As usual, there are lots of cows in this area…
Arriving at Placer Lake
Annoying dead-falls that we had to duck under
Our first taste of the golden larches
A view into Pasayten River into Washington State
The trail traverses across the south slope of a sub-peak
Angela noticed some cool mosses so I took some photos
Angela leading towards the next bump. That’s not the summit
Another field of larches on the north side of the first col
Me at the first col

And then the cloud layer gave way to intermittent sunshine. We followed the trail traversing across the next bump to the broad NW Ridge of the final peak. The north side of this next saddle offered even better larches scenery. We took our time taking photos and then dashed to the summit.
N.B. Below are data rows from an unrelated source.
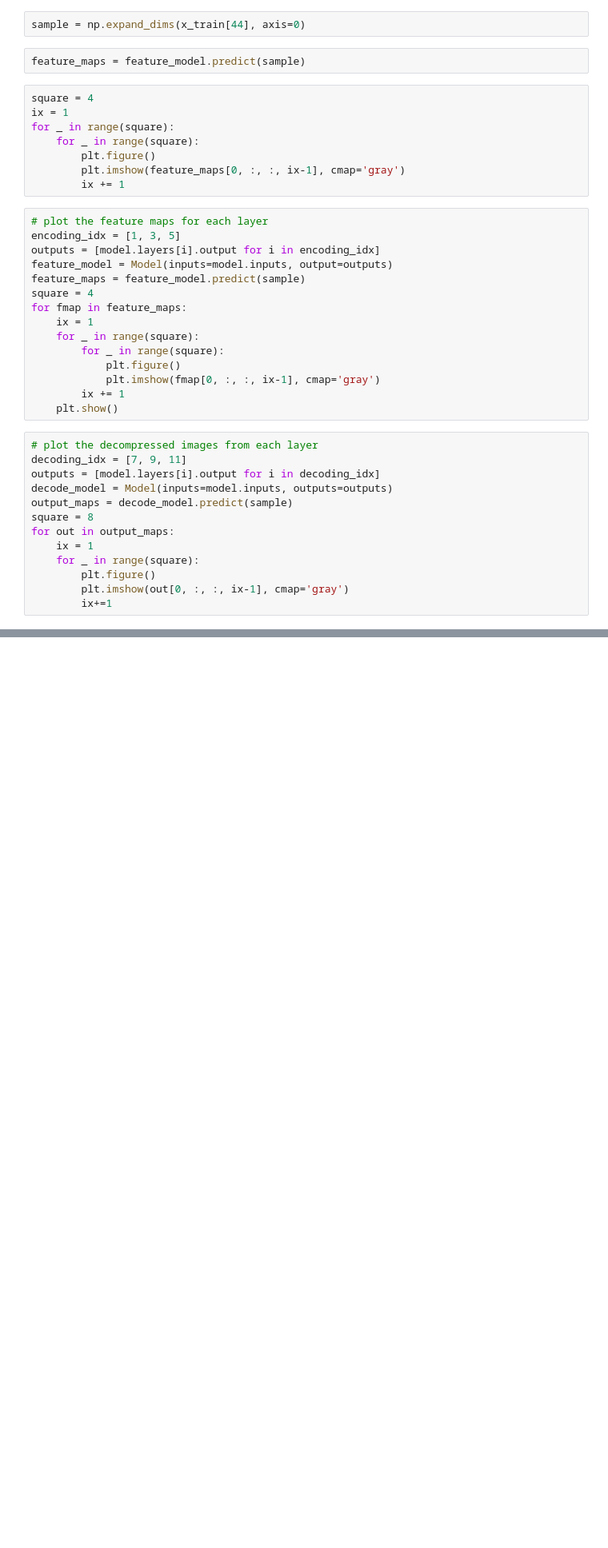
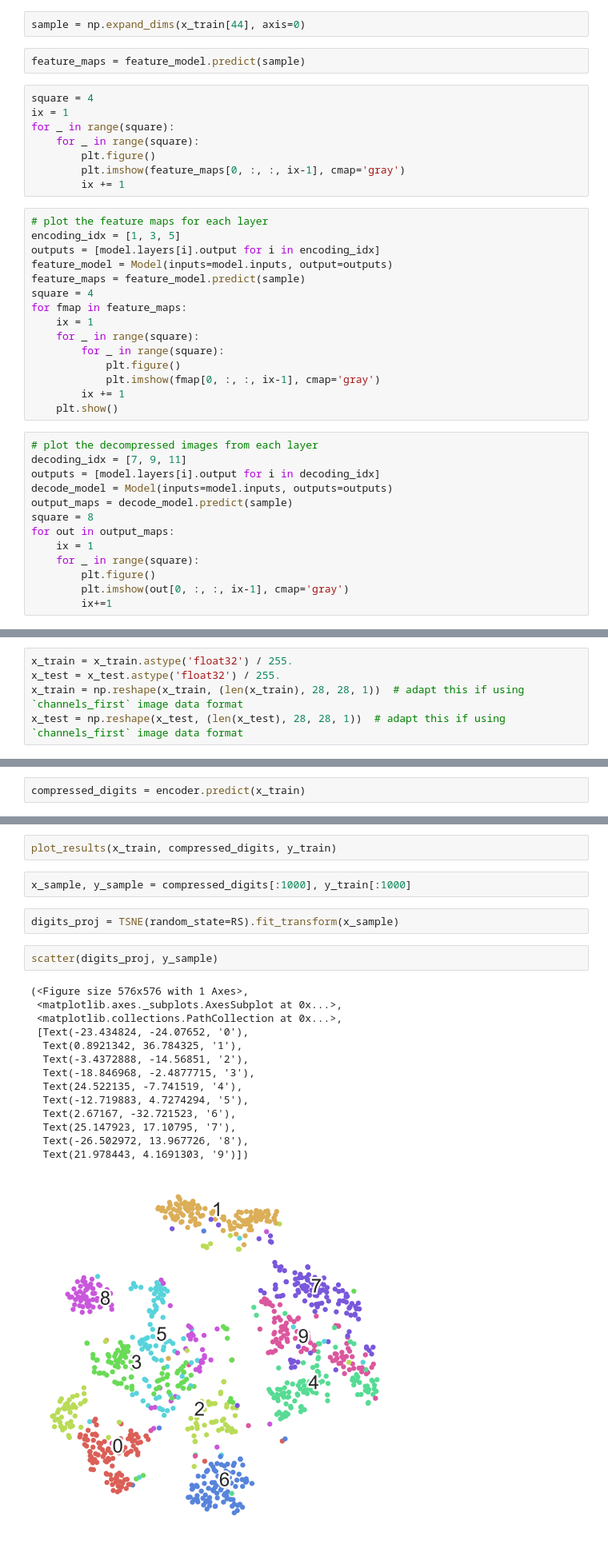
Before and after one commit to leonore/deep-learning-for-immune-cells, a Jupyter notebook: src/cell_autoencoder.ipynb, the cells around one changed output, grey strips where cells are left out. Shown at 80% size. Cells and saved outputs as stored; diff of their text form; blank space fills up the shorter version.

```diff
--- a/src/cell_autoencoder.ipynb
+++ b/src/cell_autoencoder.ipynb
@@ -393,0 +455,5 @@ for out in output_maps:
+# %%
+x_train = x_train.astype('float32') / 255.
+x_test = x_test.astype('float32') / 255.
+x_train = np.reshape(x_train, (len(x_train), 28, 28, 1))  # adapt this if using `channels_first` image data format
+x_test = np.reshape(x_test, (len(x_test), 28, 28, 1))  # adapt this if using `channels_first` image data format
@@ -393,0 +462,2 @@ for out in output_maps:
+# %%
+compressed_digits = encoder.predict(x_train)
@@ -393,0 +466,23 @@ for out in output_maps:
+# %%
+plot_results(x_train, compressed_digits, y_train)
+# %%
+x_sample, y_sample = compressed_digits[:1000], y_train[:1000]
+# %%
+digits_proj = TSNE(random_state=RS).fit_transform(x_sample)
+# %%
+scatter(digits_proj, y_sample)
+# %% [output]
+(<Figure size 576x576 with 1 Axes>,
+ <matplotlib.axes._subplots.AxesSubplot at 0x...>,
+ <matplotlib.collections.PathCollection at 0x...>,
+ [Text(-23.434824, -24.07652, '0'),
+  Text(0.8921342, 36.784325, '1'),
+  Text(-3.4372888, -14.56851, '2'),
+  Text(-18.846968, -2.4877715, '3'),
+  Text(24.522135, -7.741519, '4'),
+  Text(-12.719883, 4.7274294, '5'),
+  Text(2.67167, -32.721523, '6'),
+  Text(25.147923, 17.10795, '7'),
+  Text(-26.502972, 13.967726, '8'),
+  Text(21.978443, 4.1691303, '9')])
+[figure, added]
```
Also changed, not shown: parts of 26 cells of this notebook, 1 other file.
The final few hundred meters were off-trail. I sped up because I saw bands of clouds moving in rapidly and we managed to summit literally 3 minutes before losing sunshine. We then hiked south to find a sheltered spot to take the much-needed lunch break.
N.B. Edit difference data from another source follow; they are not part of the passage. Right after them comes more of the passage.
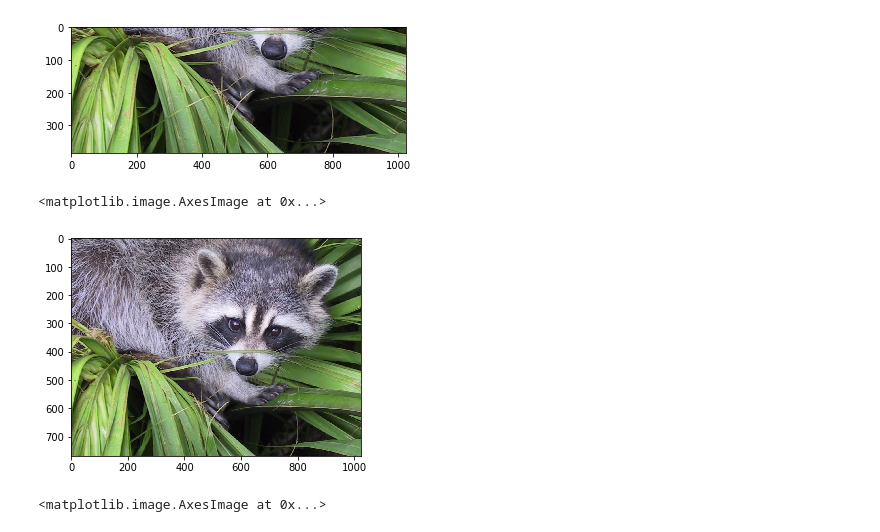
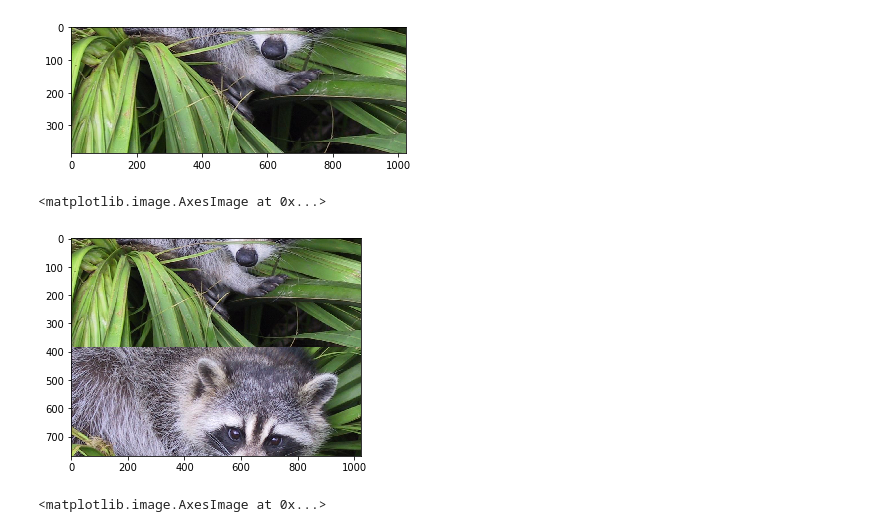
Before and after one commit to srikanthpragada/DS_11_NOV_2019, a Jupyter notebook: numpy_demo.ipynb, the cells around one changed output. Drawn from its saved outputs; the diff is of its cells as text; code cells hidden in the pictures.

```diff
--- a/numpy_demo.ipynb
+++ b/numpy_demo.ipynb
@@ -820,10 +815,10 @@ plt.imshow(img2)
 <matplotlib.image.AxesImage at 0x...>
 [figure]
 # %%
-plt.imshow(np.vstack( (img1,img2)))
+plt.imshow(np.vstack( (img2,img1)))
 # %% [output]
 <matplotlib.image.AxesImage at 0x...>
-[figure, old version]
+[figure, new version]
 # %%
 plt.imshow(img[100:-200,200:-200,:])  # Crop image
 # %% [output]
```
Also changed, not shown: parts of 10 cells of this notebook, 2 other files.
Looking back at that col and the field of larches
Angela checking out a bigger larch tree close to the trail
A close-up shot of the needles
The typical condition of this trail.. The quality was beyond expectation
Another view looking back towards the sub-peak that we traversed under
There’s even a small lake in the close vicinity
Looking south towards Lake Mountain etc. in Pasayten Wilderness
Angela on an outcrop overlooking that lake
Me checking out that same outcrop
The true summit ahead
Me arriving at the higher col, excited to see more larches
There’s a bigger field of larches to the north of this final col
Looking east to the actual “flat top” that is slightly lower than the summit
Me checking out those larches…
Another photo of me in front of the larches scenery.
Angela marching up the final summit ridge with dark clouds approaching
Me plodding ahead to tag the summit
From the summit, looking back down the route we came up
Frosty Mountain and Castle Peak (in clouds) on the horizon
Summit Panorama from Flat Top Mountain. Click to view large size.
Sheep Mountain just across the border
Remmel Mountain etc. another group of taller peaks in Pasayten
Angela arriving on the summit of Flat Top Mountain
A closer look at Ptarmigan Peak and Osceola Peak
Cathedral Peak is that pointy one with Amphitheatre Mountain to the right
Grimface Mountain etc. in Cathedral Provincial Park
Placer Mountain to the north that I ascended a month ago
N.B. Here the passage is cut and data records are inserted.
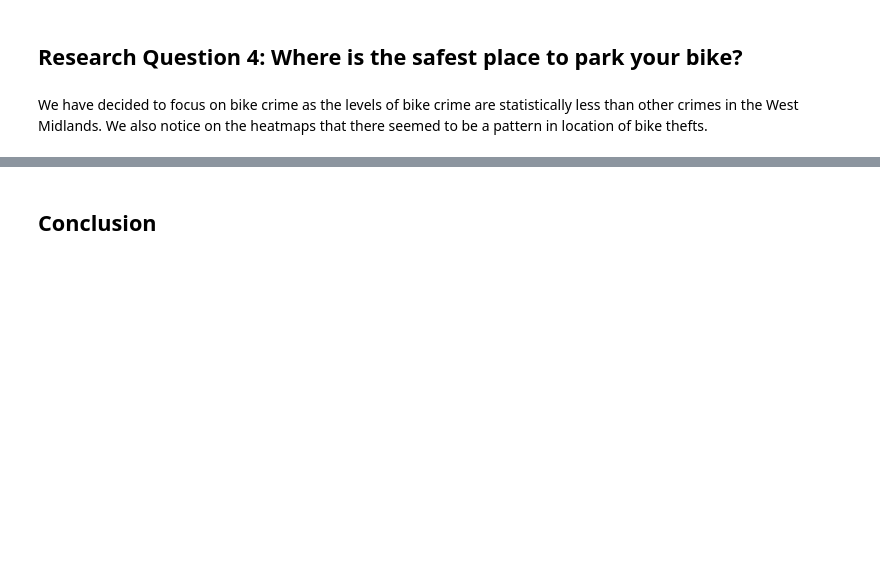
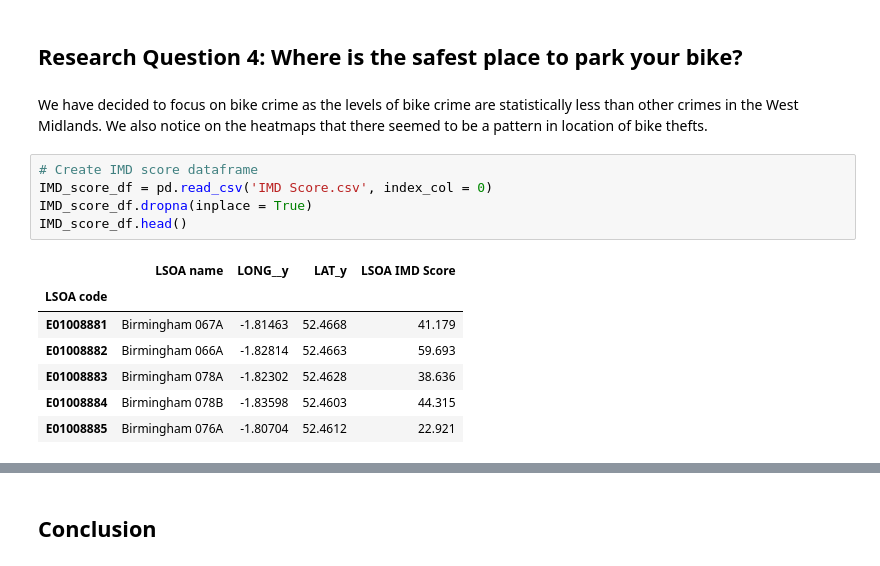
Before and after one commit to Garywtne/Group4_Project1_repo, a Jupyter notebook: Group 4 final/west_midlands_data_clean.ipynb, the cells around one changed output, grey strips where cells are left out. Cells and saved outputs as stored; diff of their text form; blank space fills up the shorter version.

```diff
--- a/Group 4 final/west_midlands_data_clean.ipynb
+++ b/Group 4 final/west_midlands_data_clean.ipynb
@@ -1383,3 +1385,16 @@ lead on to bike theft
 ## Research Question 4: Where is the safest place to park your bike?
 # %% [markdown]
 We have decided to focus on bike crime as the levels of bike crime are statistically less than other crimes in the West Midlands. We also notice on the heatmaps that there seemed to be a pattern in location of bike thefts.
+# %%
+# Create IMD score dataframe
+IMD_score_df = pd.read_csv('IMD Score.csv', index_col = 0)
+IMD_score_df.dropna(inplace = True)
+IMD_score_df.head()
+# %% [output]
+|  | LSOA name | LONG__y | LAT_y | LSOA IMD Score |
+| LSOA code |  |  |  |  |
+| E01008881 | Birmingham 067A | -1.81463 | 52.4668 | 41.179 |
+| E01008882 | Birmingham 066A | -1.82814 | 52.4663 | 59.693 |
+| E01008883 | Birmingham 078A | -1.82302 | 52.4628 | 38.636 |
+| E01008884 | Birmingham 078B | -1.83598 | 52.4603 | 44.315 |
+| E01008885 | Birmingham 076A | -1.80704 | 52.4612 | 22.921 |
```
Also changed, not shown: parts of 7 cells of this notebook, 1 other file.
The descent was rather uneventful. Because of the cloudy weather we did not stop much for the larches views and the cold breeze kept us moving. I kept my winter parka on for a couple kilometers until I became warm enough. The snow and ice on the trail was mostly gone but the replacement was slippery mud.

As you can see, the summit area was windy on this day
Back to the trail in the forest
More about the descent through the forest. Snow was melting
One of the few dead-falls
Back to Placer Lake
Evidence of hunters in this zone…
The final plod down the deactivated logging road.

Our round trip time was 6 hours on a very leisurely pace and now we had to face the long drive home. We did not lose daylight until past Hope but it was consistently raining from Manning Park all the way back. We made a decision to drive into Richmond for some late night dinner as there wasn’t really anything open in White Rock at 8 pm.